"I screwed up royally," is the assessment from ex-CIA chief David Petraeus himself as he reviewed the scandal that has engulfed his life over the past month.
Petraeus resigned from his position as the head of the CIA earlier this month after it was revealed that he had been having an affair.
It has now been reported that he has admitted screwing up in a letter to his friend Brig. Gen. James Shelton.
In the letter Petraeus wrote: "I screwed up royally. I paid the price (appropriately) and I sought to do the right thing at the end of the day."
The ex-CIA chief also admitted in the letter that he was "fortunate" to have married his wife Holly, despite the difficulties his actions had caused their marriage.
Petraeus wrote: "Team Petraeus will survive though [I] have obviously created enormous difficulty for us. Holly is, however, once again demonstrating how incredibly fortunate I was to marry her."
Petraeus has not spoken publicly about his affair since his resignation, and to a large extent he has been keeping a low profile as reports are released daily into the scandal. However, his friend Shelton has spoken to the New York Post about the letter he had received from Petraeus.
To the publication Shelton said, "He's a superb human being.
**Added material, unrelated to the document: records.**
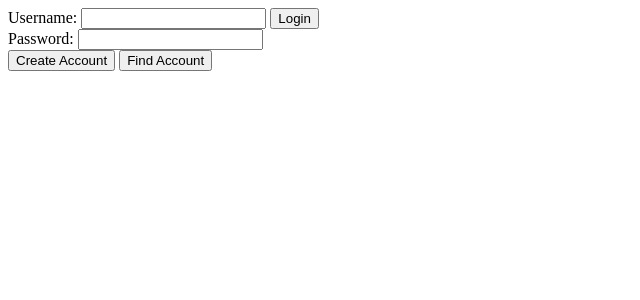
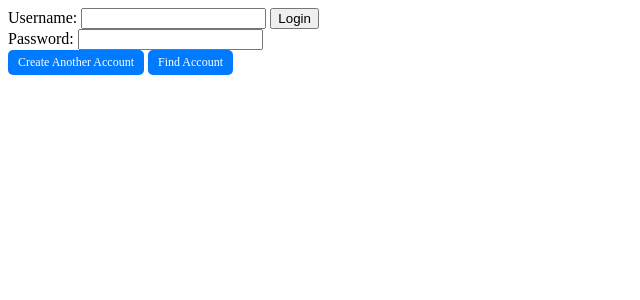
Before and after one commit to f-lab-edu/please-just-texting, a FastAPI app: page /login in a window 1280 px wide. Shown: the top 300 px of the page, without its empty margins (0-640 px from the left). Run offline with FastAPI, Linux system fonts and the light colour scheme; parts of the project's set-up code (start-up, migrations or seed data) failed here and were passed over.

Commit message:
Refactor(template): Correct link and tag in template - Correct action link to "/create_account/submit" in "create_account_form.html". - Correct anchor link to "/create_account", "/find_account" in "create_account_response_form.html". - Add anchor to "create_account_response_form.html" for "/login" link. - Correct anchor link to "/find_account/response" in "find_account_form.html". - Add 2 acnhors to "find_account_response_form.html" for "/create_account" and "/login" link. - Use anchor tag instead of button tag for better SEO and Add style.

```diff
--- a/app/templates/create_account_form.html
+++ b/app/templates/create_account_form.html
@@ -6,7 +6,7 @@
 </head>
 <body>
     <div class="create-account-container">
-        <form action="/submit-create-account-form" method="POST">
+        <form action="/create_account/submit" method="POST">
             <div class="form-group">
                 <label for="username">Username:</label>
                 <input type="text" id="username" name="username" required>
--- a/app/templates/find_account_form.html
+++ b/app/templates/find_account_form.html
@@ -6,7 +6,7 @@
 </head>
 <body>
     <div class="find-account-container">
-        <form action="/submit-find-account-form" method="POST">
+        <form action="/find_account/response" method="POST">
             <div class="form-group">
                 <label for="email">Email:</label>
                 <input type="email" id="email" name="email" required>
--- a/app/templates/find_account_response_form.html
+++ b/app/templates/find_account_response_form.html
@@ -18,6 +18,12 @@
                 <td>12345</td>
             </tr>
         </table>
+        <a href="/create_account" style="display: inline-block; padding: 5px 10px; background-color: #007BFF; color: white; text-align: center; text-decoration: none; border-radius: 5px; font-size: 12px;">
+            Create Another Account
+        </a>
+        <a href="/login" style="display: inline-block; padding: 5px 10px; background-color: #007BFF; color: white; text-align: center; text-decoration: none; border-radius: 5px; font-size: 12px;">
+            Login
+        </a>
     </div>
 </body>
 </html>
--- a/app/templates/login_form.html
+++ b/app/templates/login_form.html
@@ -17,8 +17,12 @@
                 <input type="password" id="password" name="password" required>
             </div>
             <div class="form-group">
-                <button type="button" onclick="window.location.href='/create-account'">Create Account</button>
-                <button type="button" onclick="window.location.href='/find-account'">Find Account</button>
+                <a href="/create_account" style="display: inline-block; padding: 5px 10px; background-color: #007BFF; color: white; text-align: center; text-decoration: none; border-radius: 5px; font-size: 12px;">
+                    Create Another Account
+                </a>
+                <a href="/find_account" style="display: inline-block; padding: 5px 10px; background-color: #007BFF; color: white; text-align: center; text-decoration: none; border-radius: 5px; font-size: 12px;">
+                    Find Account
+                </a>
             </div>
         </form>
     </div>
```
Also changed, not shown: app/templates/create_account_response_form.html (+5 -2 lines).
What happened to him happened to a number of people … He's a man, and all men have an Achilles' heel."
The revelation that the head of the Central Intelligence Agency had an extramarital affair with the woman writing his biography has sent shockwaves through Washington.
Petraeus resigned after it was revealed that he had had an affair with his biographer in 2011, just two months after he became director of the CIA, according to a former aide.
Congressional leaders have reportedly been steaming over the fact they were not told sooner about the affair, leading to speculation of deception and a cover-up. Members of Congress have already stated that they would like to conduct a formal inquiry over the events surrounding the affair, as well as the FBI investigation that disclosed the affair between Petraeus and his biographer, Paula Broadwell.
"We received no advanced notice. It was like a lightning bolt," Democratic Sen. Dianne Feinstein of California, who heads the Senate Intelligence Committee, said during a press conference.
Sources close to Petraeus and his family have insisted that the family is completely devastated over the recent developments, particularly his wife, Holly, of 38 years.
"Well, as you can imagine, she's not exactly pleased right now," retired U.S. Army Col. Steve Boylan told ABC. "In a conversation with David Petraeus this weekend, he said that, 'Furious would be an understatement.' And I think anyone that's been put in that situation would probably agree. He deeply hurt the family."
Petraeus has two adult children, including a son who commanded an infantry platoon in Afghanistan as an Army lieutenant.